‘Little Rigorous Challenge’
“The U.S. curriculum appears not only to have been unfocused but highly repetitive, lacking coherence, and providing little rigorous challenge during the middle years, particularly when compared to those of other TIMSS countries,” they wrote in the journal Science.
The TIMSS study measured general math and science literacy in third, fourth, seventh, and eighth graders and at high school seniors in the U.S. and more than 40 other countries.
Schmidt took a closer look at the results, released earlier this year. “This tries to put it all together and paint a larger picture,” saidSchmidt, who is also the U.S. national research coordinator for the TIMSS study.
*One might ask: [Would the South African schoolchildren with AIDS do better
with Swedish rigorous challenges? Would the starving schoolchildren in Lithuania? Would the gangbangers in South Los Angeles?]
Too Much to Absorb
One of the key findings after an analysis of more than 1,500 textbook and curricula frameworks from about 50 countries was that Americans tried to teach too much, Schmidt said in a telephone interview.

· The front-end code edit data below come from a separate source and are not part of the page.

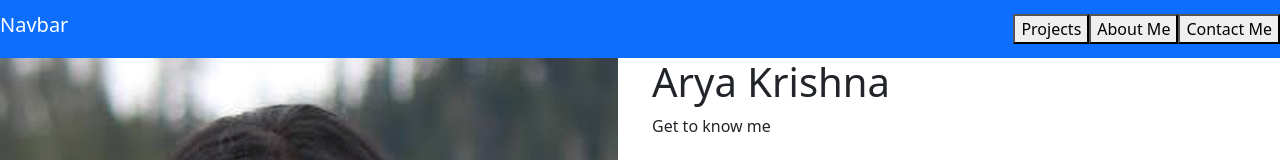
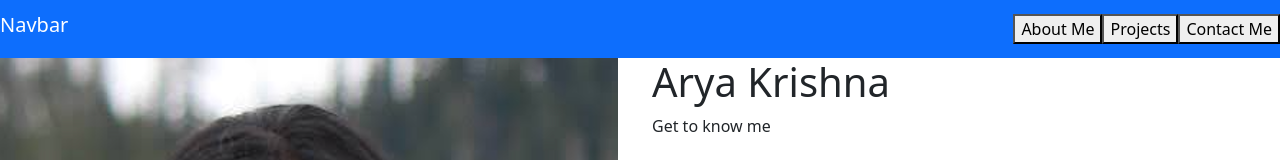
Before and after one commit to AryaKris/AryaKris-React-Portfolio, a React (Create React App) app: page / in a window 1280 px wide. Shown: the top 160 px of the page. Built offline with nearby package versions, Linux system fonts and the light colour scheme.

Commit message:
debugging

```diff
--- a/src/components/NavBar.js
+++ b/src/components/NavBar.js
@@ -12,9 +12,8 @@ export default function NavBar({ setPage}) {
                 <h1 className="navbar-brand" >Navbar</h1>
 
                 <div>
-
+                    <button onClick={() => setPage(<AboutMe />)}>About Me</button>
                     <button onClick={() => setPage(<Projects />)}>Projects</button>
-                    <button onClick={() => setPage(<AboutMe />)}>About Me</button>
                     <button onClick={() => setPage(<ContactMe />)}>Contact Me</button>
                 </div>
             </nav>
```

For example, U.S. math textbooks for 8th graders cover about 35 topics compared to an average of seven in Germany and Japan, he said. U.S. curricula also covered more topics than in those of virtually all other TIMSS countries.
This can be a problem because it gives teachers little time to spend on each topic and textbooks often repeat familiar ones, Schmidt explained. This fails to challenge students and causes them to lose interest.

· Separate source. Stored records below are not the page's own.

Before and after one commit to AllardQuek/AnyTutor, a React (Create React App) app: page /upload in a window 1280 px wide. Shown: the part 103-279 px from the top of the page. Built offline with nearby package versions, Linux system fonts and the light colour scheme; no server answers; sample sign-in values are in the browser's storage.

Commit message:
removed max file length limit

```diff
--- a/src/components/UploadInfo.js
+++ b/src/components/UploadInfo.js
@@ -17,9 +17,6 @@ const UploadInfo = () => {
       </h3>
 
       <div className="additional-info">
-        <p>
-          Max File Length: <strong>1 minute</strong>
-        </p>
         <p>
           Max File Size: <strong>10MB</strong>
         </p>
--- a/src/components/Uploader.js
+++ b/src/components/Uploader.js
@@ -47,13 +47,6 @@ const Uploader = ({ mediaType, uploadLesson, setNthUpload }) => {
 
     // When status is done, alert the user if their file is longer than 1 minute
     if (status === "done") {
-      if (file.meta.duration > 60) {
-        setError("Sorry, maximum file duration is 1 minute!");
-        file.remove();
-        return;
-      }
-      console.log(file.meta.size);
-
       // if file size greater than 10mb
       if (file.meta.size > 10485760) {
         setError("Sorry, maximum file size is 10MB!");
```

“This is the mile-wide, inch-deep curriculum we are talking about,” he said.
However, the study also showed U.S. students did not start off at the bottom of the educational ladder, even though they dropped down quickly.
*One might ask: [Do the schoolchildren in the Netherlands, Sweden, Germany,

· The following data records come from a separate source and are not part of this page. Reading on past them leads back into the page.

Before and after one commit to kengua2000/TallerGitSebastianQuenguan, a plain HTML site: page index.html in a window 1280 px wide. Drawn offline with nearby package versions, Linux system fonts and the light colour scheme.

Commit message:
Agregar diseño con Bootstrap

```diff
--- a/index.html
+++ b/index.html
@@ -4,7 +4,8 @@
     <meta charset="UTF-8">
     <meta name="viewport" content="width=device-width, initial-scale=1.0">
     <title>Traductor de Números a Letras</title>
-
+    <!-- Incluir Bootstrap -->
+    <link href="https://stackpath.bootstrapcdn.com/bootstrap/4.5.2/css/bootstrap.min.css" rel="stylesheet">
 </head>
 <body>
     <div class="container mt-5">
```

and Japan have to contend with drive-by shootings (US)? Do they have metal detectors at the school entrance (US)? Have they recently experienced the turmoil of coming out of apartheid (South Africa)? Has their country ever experienced occupation by Soviet troops (Lithuania)?]
Start Out Strong
In their fourth grade, American schoolchildren ranked near the top in science and above average in math, Schmidt said. By the eighth grade, they had tumbled to below average in math and to the middle in science.
*One might ask: [Does this study track the same schoolchildren from the
fourth grade to the eighth? Or might we expect above average fourth graders to become above average eighth graders?]
This fall in the middle years marks the point where the U.S. education system begins to get bogged down, he said, noting that U.S. children were the only ones in the TIMSS study to drop from above to below average during this period.
“This is the critical juncture point,” he said. “That’s when the precipitous decline begins for our students.”
The drop partly occurs because American students get stuck on simpler subjects, like fractions and earth sciences, while children elsewhere begin on algebra, chemistry and physics, he said.
*One might ask: [Do children elsewhere have teachers like those in America
(mostly female), Lithuania (mostly bureaucratic), South Africa (mostly post-apartheid), and Cyprus (mostly fundamentalist)? Or do the children elsewhere have dedicated, integrated, mono-cultural, ethnically stable teachers?]
“Our students are not now being taught on par with students from other countries,” he said, calling for a national program. States now set their own curricula.
If something is not done, Schmidt added, the country could be in trouble. “It’s bound to take a toll at some point,” he said. “I think it is a serous message to society.”
Bottom line: This flawed study compares apples to oranges. No wait! It
compares pineapples to hand grenades. So many variables exist in the
educational systems of the countries studied, that the study provides no
Comparing schoolchildren in war-torn, impoverished, politically volatile countries with schoolchildren in stable, affluent, ethnically homogeneous countries produces results predictable on the basis of many factors besides the course curricula or the ideology of the school system.